In his cosmology Bruno proposed several hypotheses which, in advance of his time, have been verified only by later astronomic discoveries, such as the presence of other planets within our solar system, unknown at his time; the rotation of the sun and the stars around an axis (On the Unmeasurable and the Innumerable, 1591); the existence in the universe of an innumerable quantity of bodies similar to our sun. Bruno refuted the medieval idea of the opposition of earth to heaven and opposed anthropocentrism, speaking of the possibility that other worlds were inhabited.

As a poet, Bruno belonged to the opponents of classicism. Bruno’s own compositions include the anticlerical satirical poem Noah’s Ark, philosophic sonnets, and the comedy The Candlestick (1582; Russian translation, 1940), in which he broke with the regulations of “academic comedy” and created a free dramatic form that permitted him to give a realistic picture of the life and manners of the Neapolitan street. In this comedy Bruno ridicules pedantry and superstition and with caustic sarcasm comes down on the obtuse and hypocritical amoralism brought about by Catholic reaction.



Opera latine …, vols. 1-3. Naples, 1879-91.
Opere italiane, 2nd ed., vols. 1-3. Bari, 1925-27.
In Russian translation:
Izgnanie torzhestvuiushchego zveria. St. Petersburg, 1914.
O geroicheskom entuziazme. Moscow, 1953.

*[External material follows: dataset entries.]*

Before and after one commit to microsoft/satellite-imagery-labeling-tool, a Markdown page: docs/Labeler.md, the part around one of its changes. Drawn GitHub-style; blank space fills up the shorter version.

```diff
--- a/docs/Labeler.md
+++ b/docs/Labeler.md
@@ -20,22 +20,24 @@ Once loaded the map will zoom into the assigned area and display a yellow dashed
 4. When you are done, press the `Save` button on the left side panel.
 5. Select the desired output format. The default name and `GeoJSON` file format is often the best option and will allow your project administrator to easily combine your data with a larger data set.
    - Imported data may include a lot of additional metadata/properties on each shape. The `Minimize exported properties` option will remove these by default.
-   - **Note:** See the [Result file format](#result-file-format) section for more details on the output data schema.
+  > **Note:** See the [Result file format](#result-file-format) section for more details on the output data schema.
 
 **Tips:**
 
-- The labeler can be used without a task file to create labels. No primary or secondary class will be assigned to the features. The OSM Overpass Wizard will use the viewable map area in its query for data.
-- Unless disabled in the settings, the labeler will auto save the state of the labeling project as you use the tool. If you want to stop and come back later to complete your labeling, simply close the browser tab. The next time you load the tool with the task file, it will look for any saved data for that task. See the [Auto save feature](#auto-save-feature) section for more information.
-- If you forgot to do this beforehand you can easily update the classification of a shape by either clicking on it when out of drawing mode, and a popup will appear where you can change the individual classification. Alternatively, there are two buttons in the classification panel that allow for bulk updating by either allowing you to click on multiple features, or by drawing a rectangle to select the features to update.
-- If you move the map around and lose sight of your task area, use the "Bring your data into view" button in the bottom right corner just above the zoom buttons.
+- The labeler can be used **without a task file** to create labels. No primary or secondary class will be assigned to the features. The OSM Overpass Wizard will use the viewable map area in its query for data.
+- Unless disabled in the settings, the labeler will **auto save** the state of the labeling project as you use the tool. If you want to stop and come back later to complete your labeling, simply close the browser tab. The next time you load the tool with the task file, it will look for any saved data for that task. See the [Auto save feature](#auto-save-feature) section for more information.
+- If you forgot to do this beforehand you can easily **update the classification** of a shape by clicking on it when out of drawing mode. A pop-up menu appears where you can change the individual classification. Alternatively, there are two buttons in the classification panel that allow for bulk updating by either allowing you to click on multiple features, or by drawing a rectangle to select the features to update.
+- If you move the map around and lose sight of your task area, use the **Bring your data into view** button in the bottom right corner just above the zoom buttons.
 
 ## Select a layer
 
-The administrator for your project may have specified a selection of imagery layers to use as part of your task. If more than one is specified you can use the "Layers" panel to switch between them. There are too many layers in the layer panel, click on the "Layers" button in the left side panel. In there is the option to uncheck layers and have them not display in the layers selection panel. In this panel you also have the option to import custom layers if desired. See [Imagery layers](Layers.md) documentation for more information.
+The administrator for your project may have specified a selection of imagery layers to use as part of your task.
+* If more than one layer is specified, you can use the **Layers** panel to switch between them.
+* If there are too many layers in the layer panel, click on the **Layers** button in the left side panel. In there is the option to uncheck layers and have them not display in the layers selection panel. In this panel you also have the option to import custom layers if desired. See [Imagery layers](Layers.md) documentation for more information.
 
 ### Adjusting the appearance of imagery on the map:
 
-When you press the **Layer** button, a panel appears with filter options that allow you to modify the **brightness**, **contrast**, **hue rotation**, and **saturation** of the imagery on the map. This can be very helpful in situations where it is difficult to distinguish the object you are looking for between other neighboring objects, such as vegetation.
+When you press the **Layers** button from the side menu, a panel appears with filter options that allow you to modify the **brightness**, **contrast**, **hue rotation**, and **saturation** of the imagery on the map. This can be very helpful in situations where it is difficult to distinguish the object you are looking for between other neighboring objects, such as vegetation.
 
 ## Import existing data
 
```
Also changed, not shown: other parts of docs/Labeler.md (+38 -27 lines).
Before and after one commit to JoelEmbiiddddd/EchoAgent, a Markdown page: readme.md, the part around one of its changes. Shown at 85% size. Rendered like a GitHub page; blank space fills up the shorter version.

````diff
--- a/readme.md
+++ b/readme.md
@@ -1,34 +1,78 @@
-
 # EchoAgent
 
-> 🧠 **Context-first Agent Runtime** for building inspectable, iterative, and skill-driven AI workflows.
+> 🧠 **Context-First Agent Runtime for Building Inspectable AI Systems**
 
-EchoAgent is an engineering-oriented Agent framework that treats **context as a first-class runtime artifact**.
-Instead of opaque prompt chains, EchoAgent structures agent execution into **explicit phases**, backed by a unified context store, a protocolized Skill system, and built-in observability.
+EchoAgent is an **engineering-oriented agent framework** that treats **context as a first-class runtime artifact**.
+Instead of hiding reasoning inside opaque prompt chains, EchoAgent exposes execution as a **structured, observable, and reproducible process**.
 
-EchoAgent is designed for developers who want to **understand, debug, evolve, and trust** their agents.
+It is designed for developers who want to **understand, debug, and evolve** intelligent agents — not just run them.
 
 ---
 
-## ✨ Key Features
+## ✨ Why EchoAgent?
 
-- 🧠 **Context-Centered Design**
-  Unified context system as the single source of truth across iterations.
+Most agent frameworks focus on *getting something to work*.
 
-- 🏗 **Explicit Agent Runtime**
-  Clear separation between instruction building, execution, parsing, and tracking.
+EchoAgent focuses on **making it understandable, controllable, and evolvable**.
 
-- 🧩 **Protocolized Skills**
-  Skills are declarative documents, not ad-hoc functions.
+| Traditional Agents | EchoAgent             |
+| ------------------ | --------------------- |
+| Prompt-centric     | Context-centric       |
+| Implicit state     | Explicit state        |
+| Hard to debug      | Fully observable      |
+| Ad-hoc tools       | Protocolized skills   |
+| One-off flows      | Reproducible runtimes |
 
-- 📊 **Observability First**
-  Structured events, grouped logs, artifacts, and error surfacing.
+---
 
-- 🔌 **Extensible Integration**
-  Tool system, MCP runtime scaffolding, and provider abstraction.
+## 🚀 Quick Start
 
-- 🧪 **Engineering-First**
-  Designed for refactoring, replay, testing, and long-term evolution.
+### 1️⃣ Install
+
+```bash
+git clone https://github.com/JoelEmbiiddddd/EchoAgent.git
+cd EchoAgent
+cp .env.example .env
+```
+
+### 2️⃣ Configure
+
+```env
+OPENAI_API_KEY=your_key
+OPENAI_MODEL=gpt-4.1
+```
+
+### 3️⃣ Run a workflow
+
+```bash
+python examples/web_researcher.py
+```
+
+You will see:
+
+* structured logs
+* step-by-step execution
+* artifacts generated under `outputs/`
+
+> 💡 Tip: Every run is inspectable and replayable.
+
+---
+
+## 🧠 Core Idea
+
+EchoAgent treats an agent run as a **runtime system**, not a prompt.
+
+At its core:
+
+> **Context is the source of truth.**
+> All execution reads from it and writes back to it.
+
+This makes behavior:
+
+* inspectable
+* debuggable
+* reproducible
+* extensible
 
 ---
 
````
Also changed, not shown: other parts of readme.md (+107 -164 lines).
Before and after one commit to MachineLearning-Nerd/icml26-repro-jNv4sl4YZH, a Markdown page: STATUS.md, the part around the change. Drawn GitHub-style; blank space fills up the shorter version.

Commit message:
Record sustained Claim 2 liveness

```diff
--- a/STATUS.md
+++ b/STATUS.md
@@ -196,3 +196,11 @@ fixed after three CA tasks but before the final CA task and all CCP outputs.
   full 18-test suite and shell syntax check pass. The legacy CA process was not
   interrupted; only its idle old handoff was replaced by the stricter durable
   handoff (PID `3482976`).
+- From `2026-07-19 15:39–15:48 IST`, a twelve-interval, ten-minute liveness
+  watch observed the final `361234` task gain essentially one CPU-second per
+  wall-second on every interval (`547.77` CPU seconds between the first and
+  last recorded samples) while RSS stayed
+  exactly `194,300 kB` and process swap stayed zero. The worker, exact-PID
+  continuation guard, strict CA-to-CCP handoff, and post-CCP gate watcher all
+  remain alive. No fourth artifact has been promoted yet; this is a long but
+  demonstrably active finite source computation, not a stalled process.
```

Antonovskii, Iu. M. Dzhordano Bruno, ego zhizn’ i filosofskaia deiatel’nost’. St. Petersburg, 1892.
Ol’shki, L. Istoriia nauchnoi literatury na novykh iazykakh, vol. 3. Moscow-Leningrad, 1933. Pages 3-48.
Veselovskii, A. H. “Dzhordano Bruno: Biograficheskii ocherk.” In his book Izbr. stat’i. Leningrad, 1939.
Veselovskii, A. H. “Dzhordano Bruno: Bibliografiia perevodov ego sochinenii i literatury o nem na russkom iazyke.” Doklady i soobshcheniia filologicheskogo Instituta [LGU], 1949, issue 1.
Baev, K. L. Sozdateli novoi astronomii: Kopernik, Bruno, Kepler, Galilei, [2nd ed.]. Moscow, 1955.
Rozhitsyn, V. S. Dzhordano Bruno i inkvizitsiia. Moscow, 1955.
Shtekli, A. Dzhordano Bruno. Moscow, 1964.
Gorfunkel’, A. Dzhordano Bruno. Moscow, 1965.
De Sanktis, F. Istoriia italianskoi literatury, vol. 2. Moscow, 1964.
Boianov, S. Filosofiata na Dzhordano Bruno. Sofia, 1969.
Silvestrini, V. Bibliografía delle opere di G. Bruno. … Pisa, 1926.
The Great Soviet Encyclopedia, 3rd Edition (1970-1979). © 2010 The Gale Group, Inc. All rights reserved.
Mentioned in ?